=== THE RECORDS ===

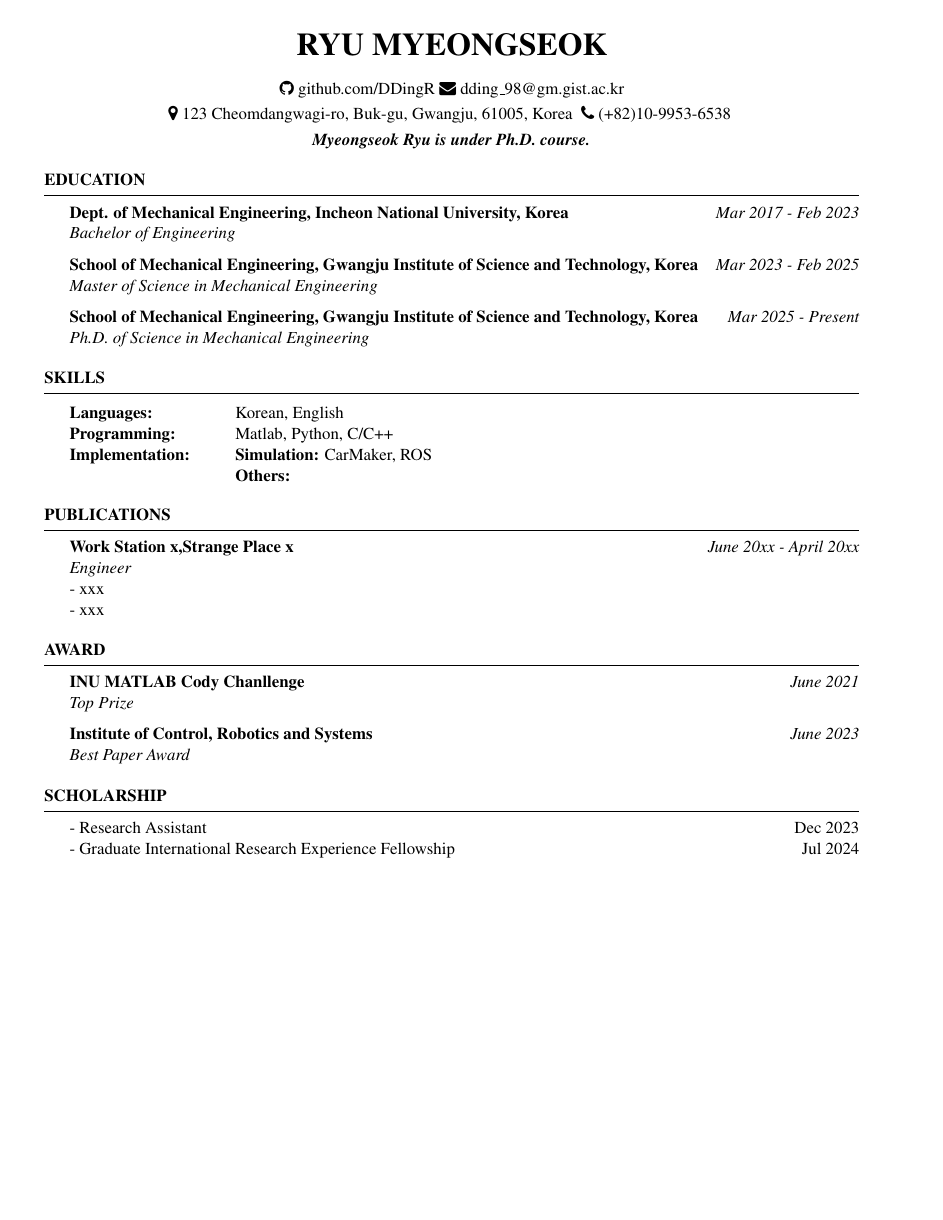
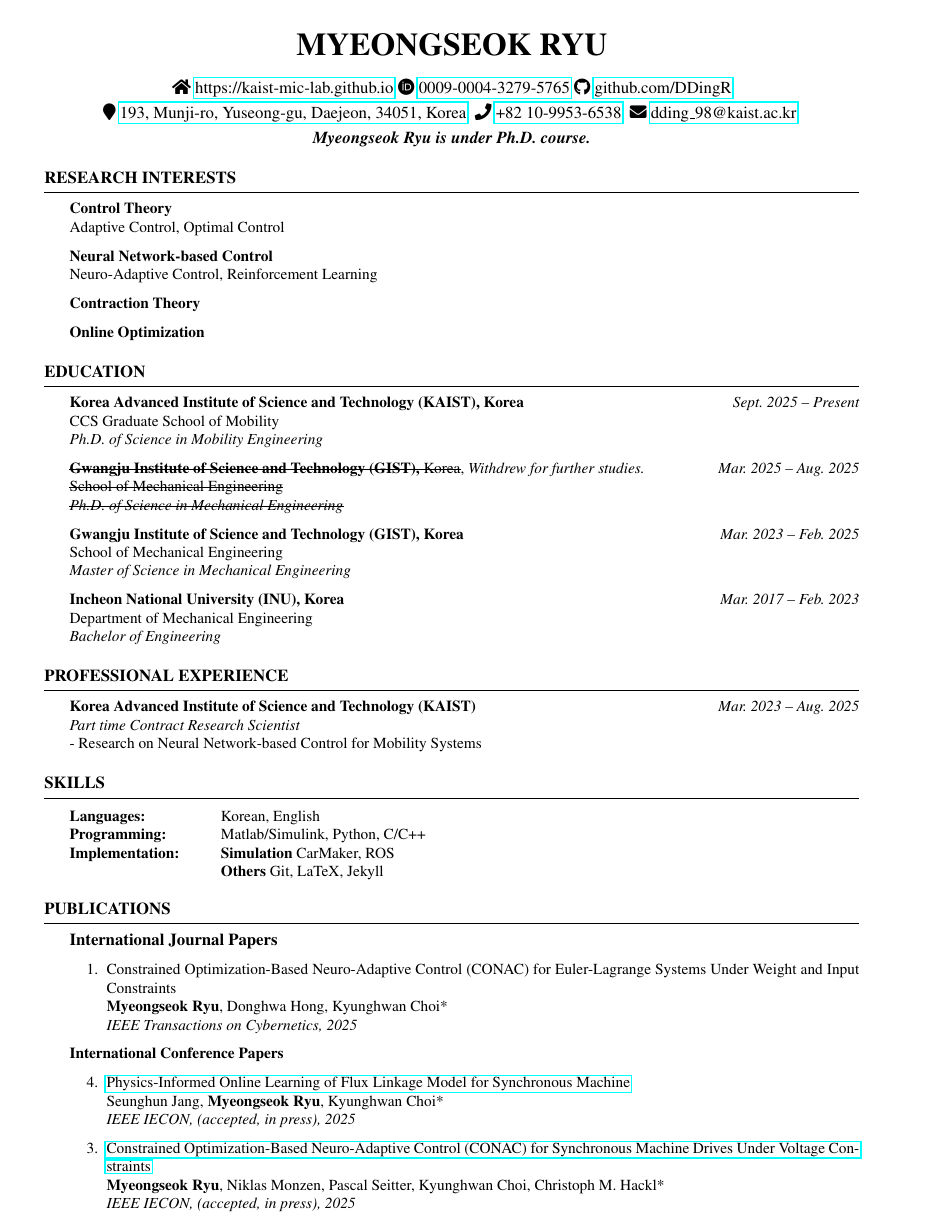
Before and after one commit to DDingR/DDingR, a LaTeX CV (cv.tex, which reads publications.tex): the whole page before the commit and page 1 of 2 after it. Compiled offline with pdfLaTeX.

Commit message:
cv update

```diff
--- a/cv.tex
+++ b/cv.tex
@@ -49,29 +59,82 @@
 {\centerline {\em \textbf { Myeongseok Ryu is under Ph.D. course.} } }
 
 % ============================================
+% Research Interests
+% ============================================
+\begin{rSection}{Research Interests}
+
+\small{
+    {\bf Control Theory}
+    \\
+    Adaptive Control, Optimal Control
+
+
+    {\bf Neural Network-based Control}
+    \\
+    Neuro-Adaptive Control, Reinforcement Learning
+
+
+    {\bf Contraction Theory}
+
+    {\bf Online Optimization}
+}
+
+\end{rSection}
+
+% ============================================
 % Education
 % ============================================
 \begin{rSection}{Education}
 
-{\bf Dept. of Mechanical Engineering, Incheon National University, Korea}
+\small{
+    {\bf Korea Advanced Institute of Science and Technology (KAIST), Korea}
         \hfill
-    {\em Mar 2017 - Feb 2023}
+        {\em Sept. 2025 – Present}
         \\
-    {\textit {Bachelor of Engineering}
+        CCS Graduate School of Mobility
+        \\
+        {\textit {Ph.D. of Science in Mobility Engineering}}
+
+    \sout{\bf{Gwangju Institute of Science and Technology (GIST)}, Korea}, \textit{Withdrew for further studies.}
+        \hfill
+        {\em Mar. 2025 – Aug. 2025}
+        \\
+        \sout{School of Mechanical Engineering}
+        \\
+        \sout{\textit {Ph.D. of Science in Mechanical Engineering}}
+
+    {\bf Gwangju Institute of Science and Technology (GIST), Korea}
+        \hfill
+        {\em Mar. 2023 – Feb. 2025}
+        \\
+        School of Mechanical Engineering
+        \\
+        {\textit {Master of Science in Mechanical Engineering}}
+
+    {\bf Incheon National University (INU), Korea}
+        \hfill
+        {\em Mar. 2017 – Feb. 2023}
+        \\
+        Department of Mechanical Engineering
+        \\
+        {\textit {Bachelor of Engineering}}
 }
 
-{\bf School of Mechanical Engineering, Gwangju Institute of Science and Technology, Korea}
+
+\end{rSection}
+
+\begin{rSection}{Professional Experience}
+
+\small{
+
+    {\bf Korea Advanced Institute of Science and Technology (KAIST)}
     \hfill
-    {\em Mar 2023 - Feb 2025}
+    {\em Mar. 2023 – Aug. 2025}
     \\
-    { \textit {Master of Science in Mechanical Engineering}
-}
+    {\textit {Part time Contract Research Scientist}}
+    \\
+    - Research on Neural Network-based Control for Mobility Systems
 
-{\bf School of Mechanical Engineering, Gwangju Institute of Science and Technology, Korea}
-    \hfill
-    {\em Mar 2025 - Present}
-    \\
-    {\textit {Ph.D. of Science in Mechanical Engineering}
 }
 
 \end{rSection}
@@ -81,57 +144,32 @@
 % ============================================
 \begin{rSection}{Skills}
 
+\small{
+
 \begin{tabular}{ @{} >{\bfseries}l @{\hspace{6ex}} l }
     Languages: \ & Korean, English \\
 
-    Programming: \ & Matlab, Python, C/C++ \\
+    Programming: \ & Matlab/Simulink, Python, C/C++ \\
 
     Implementation:
-        & {\textbf{Simulation: }}CarMaker, ROS\\
-        & {\textbf{Others: }}
+        & {\textbf{Simulation }}CarMaker, ROS
+        \\
+        & {\textbf{Others }}Git, LaTeX, Jekyll
 \end{tabular}
 
+}
+
 \end{rSection}
-
-% ============================================
-% Research Experience
-% ============================================
-% \begin{rSection}{Research Experience}
-
-% {\bf Work Station x,Strange Place x} \hfill {\em June 20xx - April 20xx}
-% \\{\textit{ Engineer}}
-% \\- xxx
-% \\- xxx
-
-% \end{rSection}
-
-% ============================================
-% Projects
-% ============================================
-% \begin{rSection}{Projects}
-
-% {\bf Work Station x,Strange Place x} \hfill {\em June 20xx - April 20xx}
-% \\{\textit{ Engineer}}
-% \\- xxx
-% \\- xxx
-
-% \end{rSection}
 
 % ============================================
 % Publications
 % ============================================
 \begin{rSection}{Publications}
 
-{\bf Work Station x,Strange Place x} \hfill {\em June 20xx - April 20xx}
-\\{\textit{ Engineer}}
-\\- xxx
-\\- xxx
-
+\input{publications.tex}
 
 \end{rSection}
 
 % ============================================
-% Award
+% Grants and Awards
 % ============================================
-\begin{rSection}{Award}
-{\bf INU MATLAB Cody Chanllenge}
@@ -138,11 +181,9 @@
         \hfill
-    {\em June 2021}
+        {\em Jul. 2025}
         \\
-    {\textit {Top Prize}
-}
+        {\textit {Best Presentation Paper Award}}
 
-{\bf Institute of Control, Robotics and Systems}
+    {\bf European Control Association (EUCA) }
         \hfill
-    {\em June 2023}
+        {\em Jun. 2025}
         \\
-    {\textit {Best Paper Award}
@@ -156,12 +218 @@
-\begin{rSection}{Scholarship}
-    - Research Assistant
-    \hfill
-    {Dec 2023} \\
-    - Graduate International Research Experience Fellowship
-    \hfill
-    {Jul 2024} \\
-\end{rSection}
-
-
-
 \end{document}
--- /dev/null
+++ b/publications.tex
@@ -0,0 +1,38 @@
+
+\textbf{International Journal Papers}
+
+\small{\begin{etaremune}
+
+    \item {
+        Constrained Optimization-Based Neuro-Adaptive Control (CONAC) for Euler-Lagrange Systems Under Weight and Input Constraints
+        \\
+        \textbf{Myeongseok Ryu}, Donghwa Hong, Kyunghwan Choi*
+        \\
+        \textit{
+            IEEE Transactions on Cybernetics, 2025
+        }
+    }
+
+\end{etaremune}}
+
+\textbf{International Conference Papers}
+
+\small{\begin{etaremune}
+
+    \item {
+        \href{https://doi.org/10.36227/techrxiv.172893538.89561848/v1}{Physics-Informed Online Learning of Flux Linkage Model for Synchronous Machine}
+        \\
+        Seunghun Jang, \textbf{Myeongseok Ryu}, Kyunghwan Choi*
+        \\
+        \textit{
+            IEEE IECON, (accepted, in press), 2025
+        }
+    }
+
+    \item {
+        \href{https://doi.org/10.36227/techrxiv.174585949.94234666/v1}{Constrained Optimization-Based Neuro-Adaptive Control (CONAC) for Synchronous Machine Drives Under Voltage Constraints}
+        \\
+        \textbf{Myeongseok Ryu}, Niklas Monzen, Pascal Seitter, Kyunghwan Choi, Christoph M. Hackl*
+        \\
+        \textit{
+            IEEE IECON, (accepted, in press), 2025
```
Also changed, not shown: cv.pdf, cv.tex (60 more changed lines), publications.tex (76 more changed lines). Lines whose indentation alone changed are shown as unchanged.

===

_PROBLEM DESCRIPTION:_ Whenever "begin" occurs in a line of the entries, copy that line.

_SOLUTION TO THIS PROBLEM:_
+\begin{rSection}{Research Interests}
 \begin{rSection}{Education}
+\begin{rSection}{Professional Experience}
 \begin{rSection}{Skills}
 \begin{tabular}{ @{} >{\bfseries}l @{\hspace{6ex}} l }
-% \begin{rSection}{Research Experience}
-% \begin{rSection}{Projects}
 \begin{rSection}{Publications}
-\begin{rSection}{Award}
-\begin{rSection}{Scholarship}
+\small{\begin{etaremune}
+\small{\begin{etaremune}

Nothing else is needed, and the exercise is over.